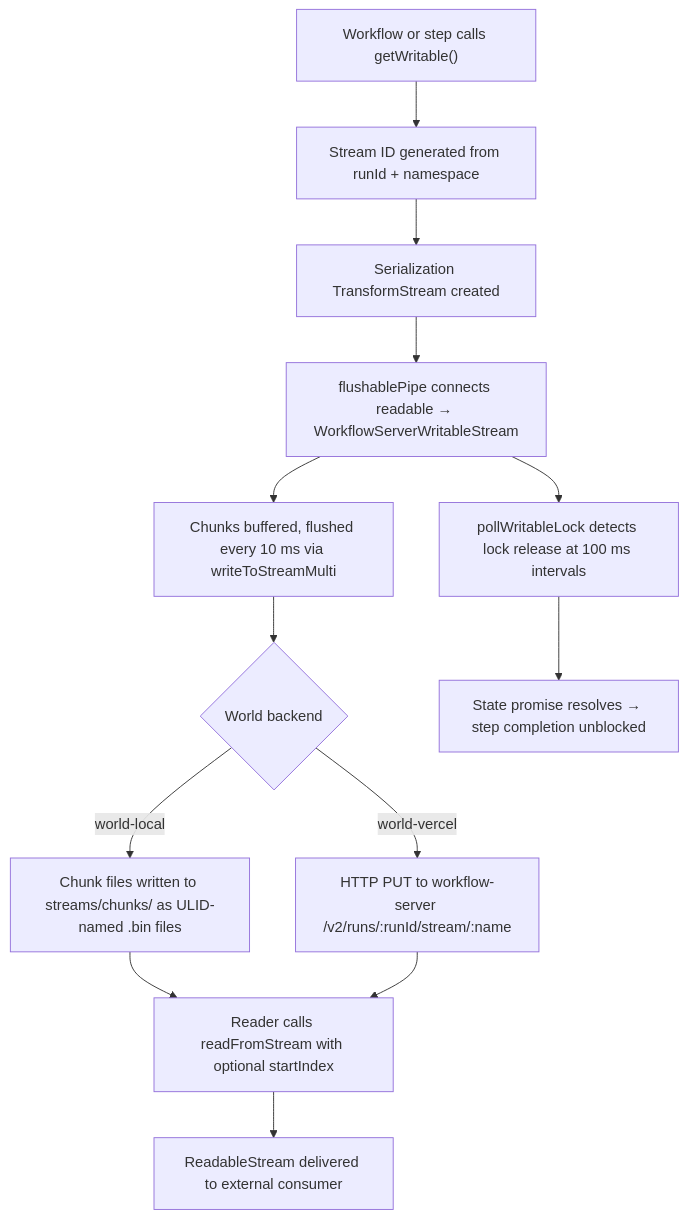
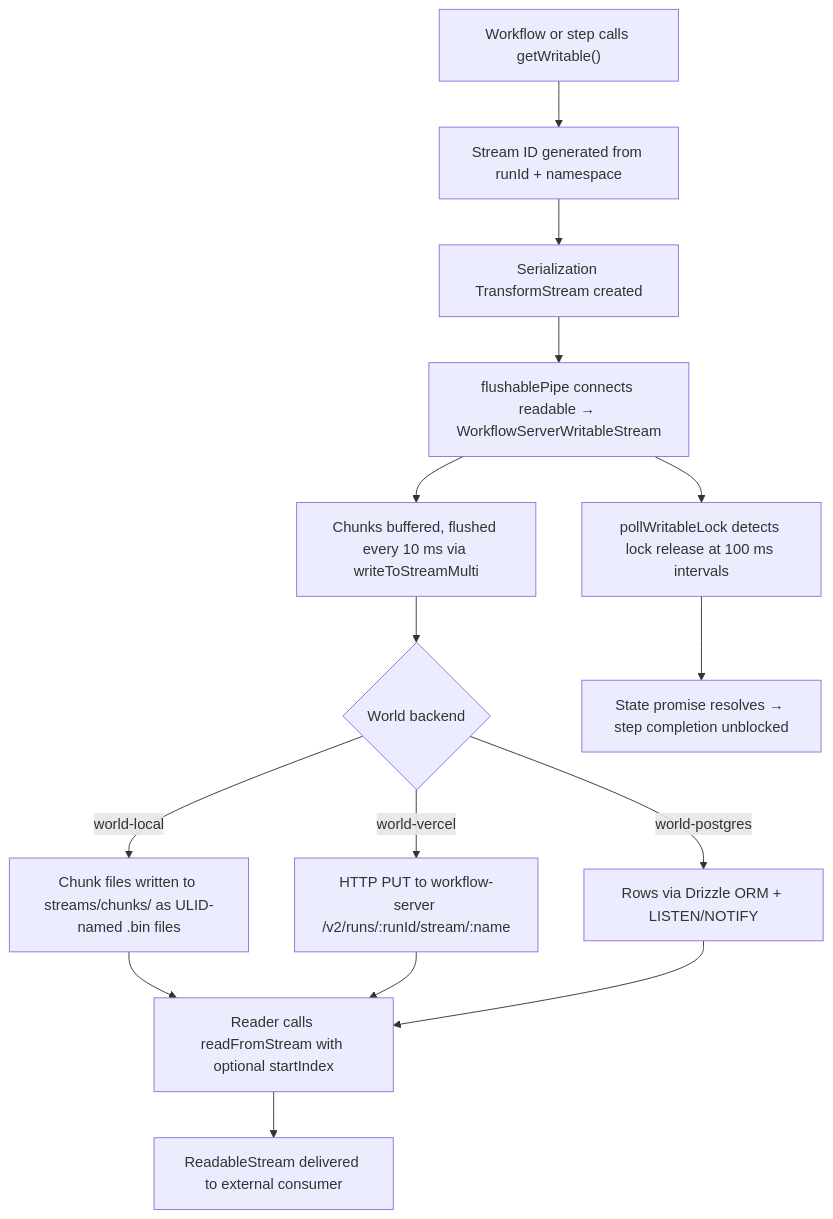
The diagram in docs/content/deep-dives/durable-streaming-reference.mdx (yikZero/workflow), drawn with Mermaid before and after one commit. The commit also changed other lines of this file and 2 other files, not shown here.

````diff
--- a/docs/content/deep-dives/durable-streaming-reference.mdx
+++ b/docs/content/deep-dives/durable-streaming-reference.mdx
@@ -49,15 +49,17 @@
 ```mermaid
 flowchart TD
     A["Workflow or step calls getWritable()"] --> B["Stream ID generated from runId + namespace"]
     B --> C["Serialization TransformStream created"]
     C --> D["flushablePipe connects readable → WorkflowServerWritableStream"]
     D --> E["Chunks buffered, flushed every 10 ms via writeToStreamMulti"]
     E --> F{"World backend"}
     F -->|"world-local"| G["Chunk files written to streams/chunks/ as ULID-named .bin files"]
     F -->|"world-vercel"| H["HTTP PUT to workflow-server /v2/runs/:runId/stream/:name"]
+    F -->|"world-postgres"| P["Rows via Drizzle ORM + LISTEN/NOTIFY"]
     G --> I["Reader calls readFromStream with optional startIndex"]
     H --> I
+    P --> I
     I --> J["ReadableStream delivered to external consumer"]
     D --> K["pollWritableLock detects lock release at 100 ms intervals"]
     K --> L["State promise resolves → step completion unblocked"]
 ```
````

### [WORK ITEM]
Take the line containing "delivered to external" and each line after it up to the last line of the listing, and print them exactly.

### [EXERCISE SOLUTION]
     I --> J["ReadableStream delivered to external consumer"]
     D --> K["pollWritableLock detects lock release at 100 ms intervals"]
     K --> L["State promise resolves → step completion unblocked"]
 ```
````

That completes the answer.